This is when you are able to lift up to 50 pounds at a time and you can frequently lift up or carry up to 25 pounds of weight. It would be obvious to state that if you can do medium work then you can also do light and sedentary work.

Heavy work

This is when you are able to lift up to 100 pounds at a time or occasionally, and that you can frequently lift or carry up to 50 pounds a week frequently. If you can perform heavy work then you are also able to perform sedentary, light and medium work.

Very heavy work

Any activity involving you to carry more than 100 pounds at one time and lift up or carry 50 pounds occasionally would be considered as very heavy work.

Apart from the levels of work, your RFC will also determine if you are able to stoop, bend your fingers and remember instructions given for a specific task.

If the disability examiner decides that you are unfit to continue work on your prior job they will look into whether you can perform work in another type of job depending on your current abilities and health status including age, education, skills and ability to learn new skills. If the disability examiner finds out that you are unfit to perform any kind of activity to gain substantial gainful work hours then you would be considered eligible for the disability benefits.

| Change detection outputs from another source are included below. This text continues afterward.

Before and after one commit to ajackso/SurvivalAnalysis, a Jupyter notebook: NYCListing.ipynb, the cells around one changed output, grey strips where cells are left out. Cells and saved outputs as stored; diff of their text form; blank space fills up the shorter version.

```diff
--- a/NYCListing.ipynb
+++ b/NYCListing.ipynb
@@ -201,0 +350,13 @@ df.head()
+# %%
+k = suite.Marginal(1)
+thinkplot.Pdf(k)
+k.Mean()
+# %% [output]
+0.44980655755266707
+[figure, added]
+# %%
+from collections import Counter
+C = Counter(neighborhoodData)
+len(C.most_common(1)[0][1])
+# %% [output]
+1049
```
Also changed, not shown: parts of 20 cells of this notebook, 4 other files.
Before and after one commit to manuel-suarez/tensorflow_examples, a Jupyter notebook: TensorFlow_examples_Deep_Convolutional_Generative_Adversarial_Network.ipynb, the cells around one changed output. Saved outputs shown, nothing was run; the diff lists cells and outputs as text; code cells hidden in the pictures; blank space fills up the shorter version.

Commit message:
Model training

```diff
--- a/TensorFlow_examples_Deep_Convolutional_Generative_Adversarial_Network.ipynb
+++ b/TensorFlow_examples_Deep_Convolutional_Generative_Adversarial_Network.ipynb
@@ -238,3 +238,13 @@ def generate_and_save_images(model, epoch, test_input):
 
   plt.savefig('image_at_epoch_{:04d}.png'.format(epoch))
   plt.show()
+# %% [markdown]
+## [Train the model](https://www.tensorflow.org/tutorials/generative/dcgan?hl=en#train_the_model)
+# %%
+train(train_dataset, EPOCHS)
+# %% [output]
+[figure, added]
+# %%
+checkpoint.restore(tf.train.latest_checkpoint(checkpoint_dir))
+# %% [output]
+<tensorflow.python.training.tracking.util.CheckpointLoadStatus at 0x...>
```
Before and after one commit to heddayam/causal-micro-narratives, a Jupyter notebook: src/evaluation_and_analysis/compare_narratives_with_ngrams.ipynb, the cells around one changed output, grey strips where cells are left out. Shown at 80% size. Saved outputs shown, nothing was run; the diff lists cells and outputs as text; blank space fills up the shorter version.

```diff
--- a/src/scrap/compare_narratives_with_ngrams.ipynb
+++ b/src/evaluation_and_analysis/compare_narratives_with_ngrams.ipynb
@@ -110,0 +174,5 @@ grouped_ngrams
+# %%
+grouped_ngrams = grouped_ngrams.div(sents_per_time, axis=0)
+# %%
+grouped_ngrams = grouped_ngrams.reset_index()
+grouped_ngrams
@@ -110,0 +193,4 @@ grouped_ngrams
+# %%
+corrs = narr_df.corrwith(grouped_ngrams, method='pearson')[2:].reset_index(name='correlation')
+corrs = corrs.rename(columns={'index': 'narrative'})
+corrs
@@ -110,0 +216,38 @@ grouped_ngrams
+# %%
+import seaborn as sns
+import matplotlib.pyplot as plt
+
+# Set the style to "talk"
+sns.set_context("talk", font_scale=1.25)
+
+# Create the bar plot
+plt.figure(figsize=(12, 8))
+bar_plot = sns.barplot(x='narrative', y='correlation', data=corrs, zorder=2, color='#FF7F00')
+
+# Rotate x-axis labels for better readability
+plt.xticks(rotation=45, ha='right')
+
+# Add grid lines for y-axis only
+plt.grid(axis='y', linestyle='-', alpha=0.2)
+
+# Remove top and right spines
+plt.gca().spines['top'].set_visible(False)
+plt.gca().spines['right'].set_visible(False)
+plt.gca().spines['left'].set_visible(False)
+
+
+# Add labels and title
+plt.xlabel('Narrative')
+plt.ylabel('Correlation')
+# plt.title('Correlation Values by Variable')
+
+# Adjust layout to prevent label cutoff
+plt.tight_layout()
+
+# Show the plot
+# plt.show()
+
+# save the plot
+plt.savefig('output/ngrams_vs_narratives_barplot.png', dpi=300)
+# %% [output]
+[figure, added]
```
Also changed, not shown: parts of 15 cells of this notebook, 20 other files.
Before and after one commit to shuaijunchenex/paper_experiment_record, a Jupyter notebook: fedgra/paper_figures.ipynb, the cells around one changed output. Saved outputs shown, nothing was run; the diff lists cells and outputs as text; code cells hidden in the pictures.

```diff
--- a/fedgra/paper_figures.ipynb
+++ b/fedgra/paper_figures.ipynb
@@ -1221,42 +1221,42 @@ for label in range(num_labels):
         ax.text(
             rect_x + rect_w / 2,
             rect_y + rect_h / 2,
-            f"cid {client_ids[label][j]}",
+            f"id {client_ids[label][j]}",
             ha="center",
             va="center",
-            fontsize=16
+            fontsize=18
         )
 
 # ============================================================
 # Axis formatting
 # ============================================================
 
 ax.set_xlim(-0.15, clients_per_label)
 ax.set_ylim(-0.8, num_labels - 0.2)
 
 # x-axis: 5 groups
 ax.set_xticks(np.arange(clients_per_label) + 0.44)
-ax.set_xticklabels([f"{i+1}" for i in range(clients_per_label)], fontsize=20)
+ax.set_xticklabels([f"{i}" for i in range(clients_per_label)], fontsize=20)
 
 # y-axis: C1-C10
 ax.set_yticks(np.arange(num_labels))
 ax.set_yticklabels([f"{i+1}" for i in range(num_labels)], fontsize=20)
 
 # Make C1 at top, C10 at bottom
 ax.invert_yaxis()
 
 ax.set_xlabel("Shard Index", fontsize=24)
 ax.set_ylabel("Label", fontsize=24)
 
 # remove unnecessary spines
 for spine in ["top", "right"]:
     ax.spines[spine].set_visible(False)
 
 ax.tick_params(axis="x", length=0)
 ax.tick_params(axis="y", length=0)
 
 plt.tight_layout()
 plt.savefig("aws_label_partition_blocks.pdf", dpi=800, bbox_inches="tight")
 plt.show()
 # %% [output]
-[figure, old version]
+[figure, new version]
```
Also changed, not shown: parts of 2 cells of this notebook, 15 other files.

It can be a very difficult for you to think of and gather all the necessary points for your RFC. You can consult a disability attorney to provide you legal guidance specific to your situation.

About the Author
Ms. Shvarts is the managing attorney for Disability Advocates Group. She opened Disability Advocates Group to assist individuals who became disabled and unable to work to obtain the benefits they need and deserve.  Ms. Shvarts and the rest of the team at Disability Advocates Group are dedicated to assisting individuals obtain Social Security Disability Benefits (SSDI) and Supplemental Security Income (SSI) benefits.